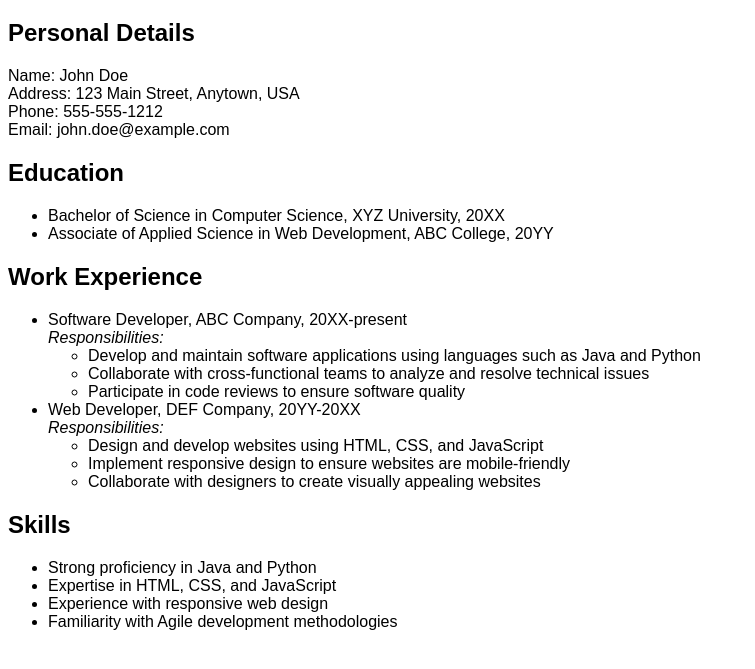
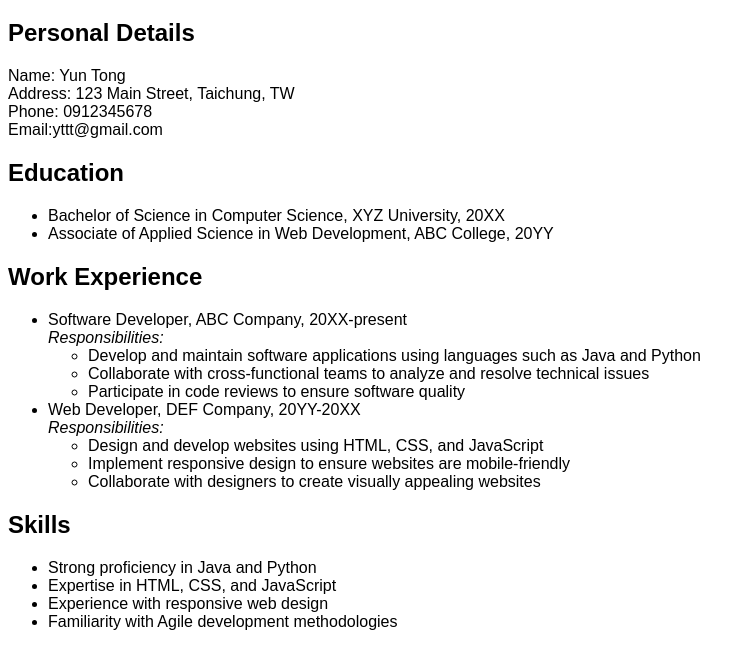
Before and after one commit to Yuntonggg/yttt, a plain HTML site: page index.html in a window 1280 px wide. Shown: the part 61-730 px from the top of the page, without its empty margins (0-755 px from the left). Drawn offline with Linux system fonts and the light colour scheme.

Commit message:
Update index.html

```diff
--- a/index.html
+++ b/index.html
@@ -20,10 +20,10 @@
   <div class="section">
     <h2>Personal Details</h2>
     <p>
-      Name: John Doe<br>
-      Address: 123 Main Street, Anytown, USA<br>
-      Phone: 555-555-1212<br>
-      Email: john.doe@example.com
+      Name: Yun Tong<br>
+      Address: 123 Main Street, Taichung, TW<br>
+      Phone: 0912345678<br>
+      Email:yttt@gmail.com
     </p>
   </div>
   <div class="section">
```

* * * * * * *

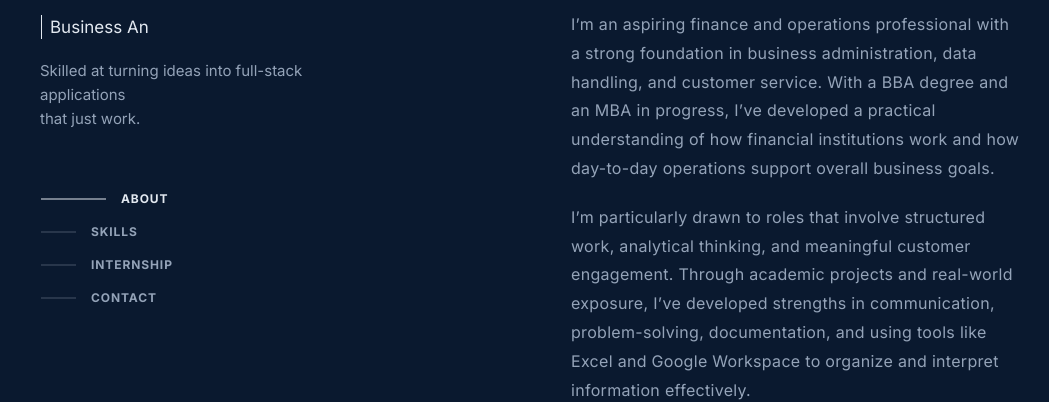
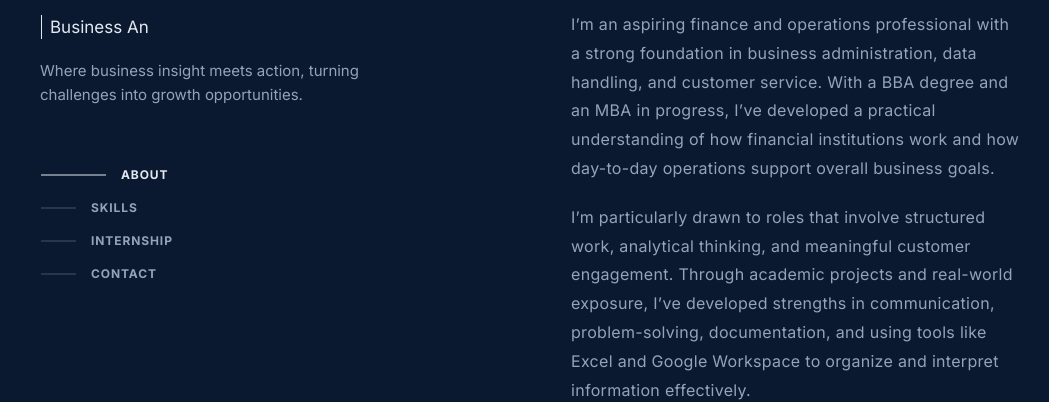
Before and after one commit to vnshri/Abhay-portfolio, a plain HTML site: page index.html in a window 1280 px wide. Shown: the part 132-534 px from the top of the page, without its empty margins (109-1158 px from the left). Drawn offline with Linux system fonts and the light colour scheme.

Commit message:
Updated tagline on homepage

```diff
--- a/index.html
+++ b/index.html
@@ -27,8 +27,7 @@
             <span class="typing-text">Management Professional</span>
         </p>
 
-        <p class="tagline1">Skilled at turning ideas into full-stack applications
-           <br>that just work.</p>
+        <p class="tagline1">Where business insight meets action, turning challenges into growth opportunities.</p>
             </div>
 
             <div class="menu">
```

* * * * * * *

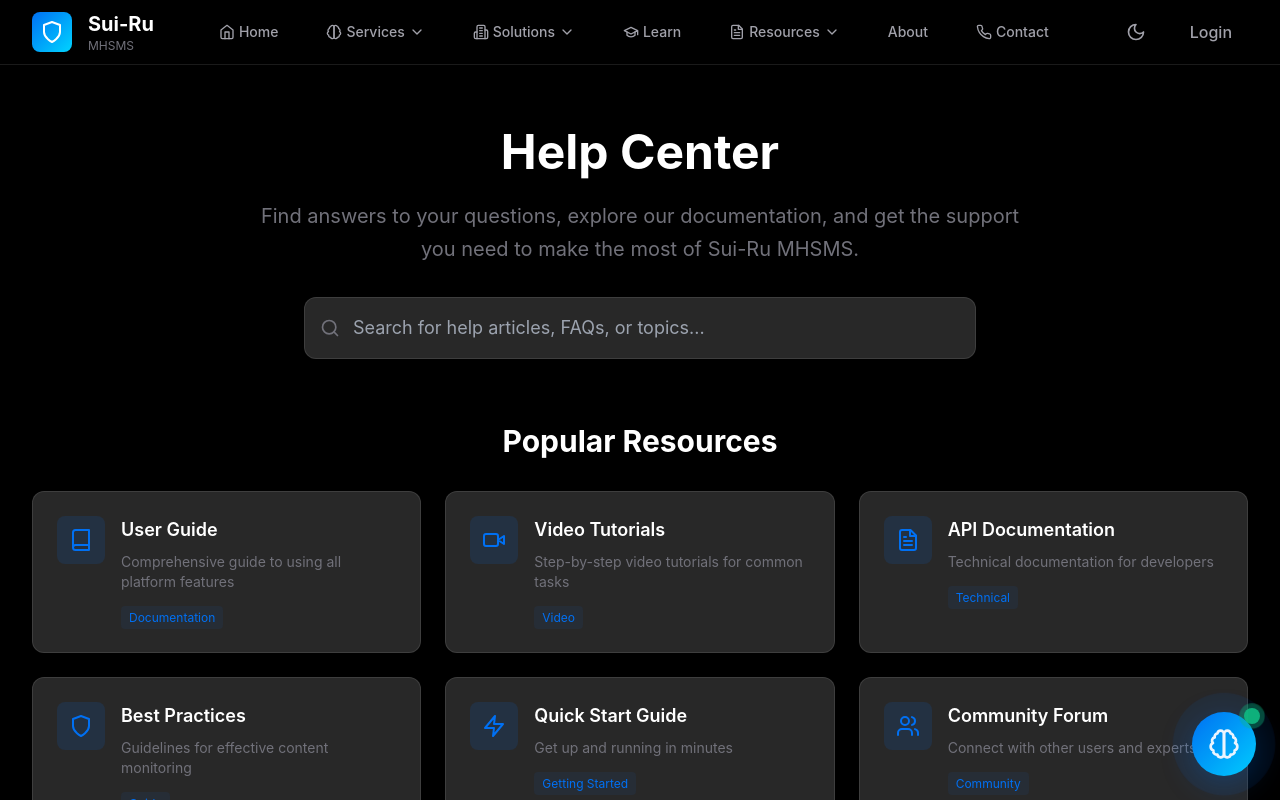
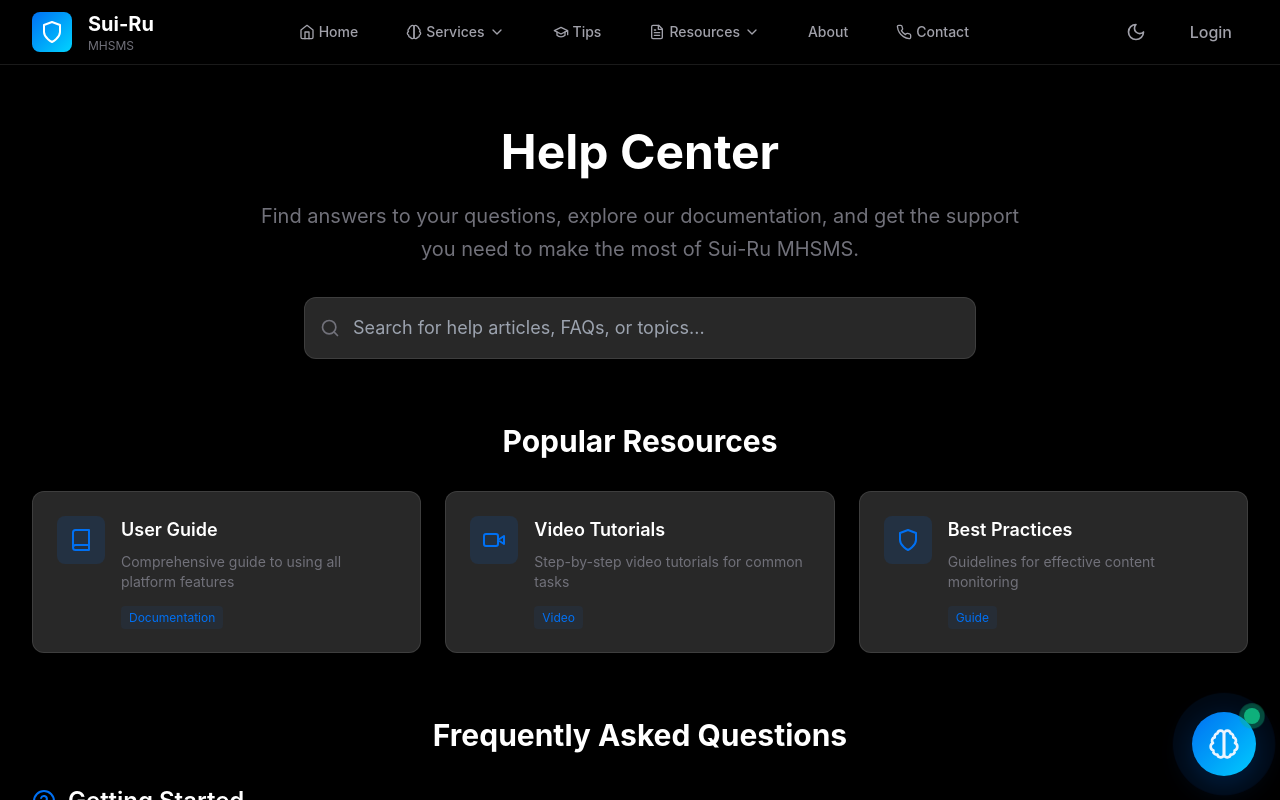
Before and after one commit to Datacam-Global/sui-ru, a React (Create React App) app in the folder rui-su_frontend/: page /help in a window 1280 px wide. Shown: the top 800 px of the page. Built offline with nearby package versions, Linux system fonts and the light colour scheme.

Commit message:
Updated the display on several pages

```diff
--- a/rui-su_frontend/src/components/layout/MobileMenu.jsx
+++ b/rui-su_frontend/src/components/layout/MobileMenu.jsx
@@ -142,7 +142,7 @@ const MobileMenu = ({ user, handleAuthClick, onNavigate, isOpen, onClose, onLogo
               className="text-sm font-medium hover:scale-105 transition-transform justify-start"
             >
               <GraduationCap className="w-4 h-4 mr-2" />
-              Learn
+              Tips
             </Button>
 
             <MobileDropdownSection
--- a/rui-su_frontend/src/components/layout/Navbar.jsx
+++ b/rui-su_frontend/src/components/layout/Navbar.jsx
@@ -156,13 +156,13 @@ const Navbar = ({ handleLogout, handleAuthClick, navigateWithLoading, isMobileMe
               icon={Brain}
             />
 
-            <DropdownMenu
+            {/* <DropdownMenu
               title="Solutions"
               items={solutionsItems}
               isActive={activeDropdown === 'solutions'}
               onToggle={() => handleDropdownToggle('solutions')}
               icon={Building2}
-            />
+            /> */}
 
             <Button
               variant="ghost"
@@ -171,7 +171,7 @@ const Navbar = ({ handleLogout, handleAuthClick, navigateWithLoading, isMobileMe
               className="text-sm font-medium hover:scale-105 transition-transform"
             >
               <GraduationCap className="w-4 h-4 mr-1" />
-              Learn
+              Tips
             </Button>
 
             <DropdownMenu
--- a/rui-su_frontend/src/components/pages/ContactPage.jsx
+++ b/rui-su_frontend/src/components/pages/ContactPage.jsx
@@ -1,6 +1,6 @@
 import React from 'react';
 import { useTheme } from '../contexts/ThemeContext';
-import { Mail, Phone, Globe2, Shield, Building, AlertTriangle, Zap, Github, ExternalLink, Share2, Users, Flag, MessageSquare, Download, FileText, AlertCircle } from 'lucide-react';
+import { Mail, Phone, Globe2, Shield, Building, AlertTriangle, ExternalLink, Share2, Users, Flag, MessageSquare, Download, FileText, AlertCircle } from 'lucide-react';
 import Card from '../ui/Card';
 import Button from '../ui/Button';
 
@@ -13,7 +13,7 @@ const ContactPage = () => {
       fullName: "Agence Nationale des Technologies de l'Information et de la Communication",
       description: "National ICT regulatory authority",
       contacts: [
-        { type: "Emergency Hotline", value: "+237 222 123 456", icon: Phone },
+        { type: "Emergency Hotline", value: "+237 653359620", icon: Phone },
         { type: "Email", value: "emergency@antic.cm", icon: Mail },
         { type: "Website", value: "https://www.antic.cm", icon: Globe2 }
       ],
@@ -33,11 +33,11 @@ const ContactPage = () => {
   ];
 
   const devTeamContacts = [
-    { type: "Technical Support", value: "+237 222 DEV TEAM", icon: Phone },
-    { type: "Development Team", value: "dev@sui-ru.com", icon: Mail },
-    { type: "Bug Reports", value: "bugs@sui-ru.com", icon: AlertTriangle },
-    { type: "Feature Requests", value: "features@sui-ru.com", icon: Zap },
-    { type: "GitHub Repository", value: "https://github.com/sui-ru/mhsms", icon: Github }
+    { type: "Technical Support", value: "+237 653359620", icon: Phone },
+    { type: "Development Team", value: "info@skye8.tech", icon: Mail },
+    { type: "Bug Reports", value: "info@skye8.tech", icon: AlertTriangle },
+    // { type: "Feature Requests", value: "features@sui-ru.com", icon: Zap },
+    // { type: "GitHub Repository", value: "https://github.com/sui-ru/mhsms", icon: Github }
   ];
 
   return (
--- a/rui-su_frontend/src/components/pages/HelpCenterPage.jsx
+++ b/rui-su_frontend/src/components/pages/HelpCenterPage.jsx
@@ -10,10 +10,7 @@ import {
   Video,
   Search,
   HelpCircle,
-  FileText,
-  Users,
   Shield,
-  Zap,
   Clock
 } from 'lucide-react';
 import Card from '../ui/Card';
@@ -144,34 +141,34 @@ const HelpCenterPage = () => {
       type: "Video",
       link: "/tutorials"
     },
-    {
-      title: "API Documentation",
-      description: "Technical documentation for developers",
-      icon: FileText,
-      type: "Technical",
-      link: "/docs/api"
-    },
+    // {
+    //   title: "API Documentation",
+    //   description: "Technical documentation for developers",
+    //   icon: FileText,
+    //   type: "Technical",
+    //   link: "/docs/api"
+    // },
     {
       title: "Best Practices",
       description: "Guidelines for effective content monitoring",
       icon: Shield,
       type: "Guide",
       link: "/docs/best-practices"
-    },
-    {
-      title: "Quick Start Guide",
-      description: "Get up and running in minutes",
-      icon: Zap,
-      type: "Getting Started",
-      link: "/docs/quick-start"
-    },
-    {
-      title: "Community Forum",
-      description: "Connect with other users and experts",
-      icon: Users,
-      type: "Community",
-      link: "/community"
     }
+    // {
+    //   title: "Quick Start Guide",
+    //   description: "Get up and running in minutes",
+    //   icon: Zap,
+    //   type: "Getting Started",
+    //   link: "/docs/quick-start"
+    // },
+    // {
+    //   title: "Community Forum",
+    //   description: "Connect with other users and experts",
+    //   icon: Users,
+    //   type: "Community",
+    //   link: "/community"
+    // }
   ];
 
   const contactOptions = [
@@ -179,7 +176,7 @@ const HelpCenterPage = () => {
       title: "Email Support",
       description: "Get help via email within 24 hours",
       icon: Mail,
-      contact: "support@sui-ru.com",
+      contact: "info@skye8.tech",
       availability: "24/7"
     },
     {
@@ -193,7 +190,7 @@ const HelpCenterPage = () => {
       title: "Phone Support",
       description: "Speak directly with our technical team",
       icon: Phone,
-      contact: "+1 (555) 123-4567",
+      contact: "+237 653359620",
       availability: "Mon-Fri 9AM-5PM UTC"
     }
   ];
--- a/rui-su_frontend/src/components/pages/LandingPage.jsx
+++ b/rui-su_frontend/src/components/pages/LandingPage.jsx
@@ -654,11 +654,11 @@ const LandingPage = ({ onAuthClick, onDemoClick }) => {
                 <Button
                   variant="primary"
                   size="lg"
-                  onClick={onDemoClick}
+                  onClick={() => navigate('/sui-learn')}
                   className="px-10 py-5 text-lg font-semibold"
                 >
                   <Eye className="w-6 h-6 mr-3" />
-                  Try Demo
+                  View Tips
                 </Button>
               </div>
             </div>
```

* * * * * * *

[WORK TO COMPLETE] Copy each line of the material where "Flag" is found.

[OUTPUT]
-import { Mail, Phone, Globe2, Shield, Building, AlertTriangle, Zap, Github, ExternalLink, Share2, Users, Flag, MessageSquare, Download, FileText, AlertCircle } from 'lucide-react';
+import { Mail, Phone, Globe2, Shield, Building, AlertTriangle, ExternalLink, Share2, Users, Flag, MessageSquare, Download, FileText, AlertCircle } from 'lucide-react';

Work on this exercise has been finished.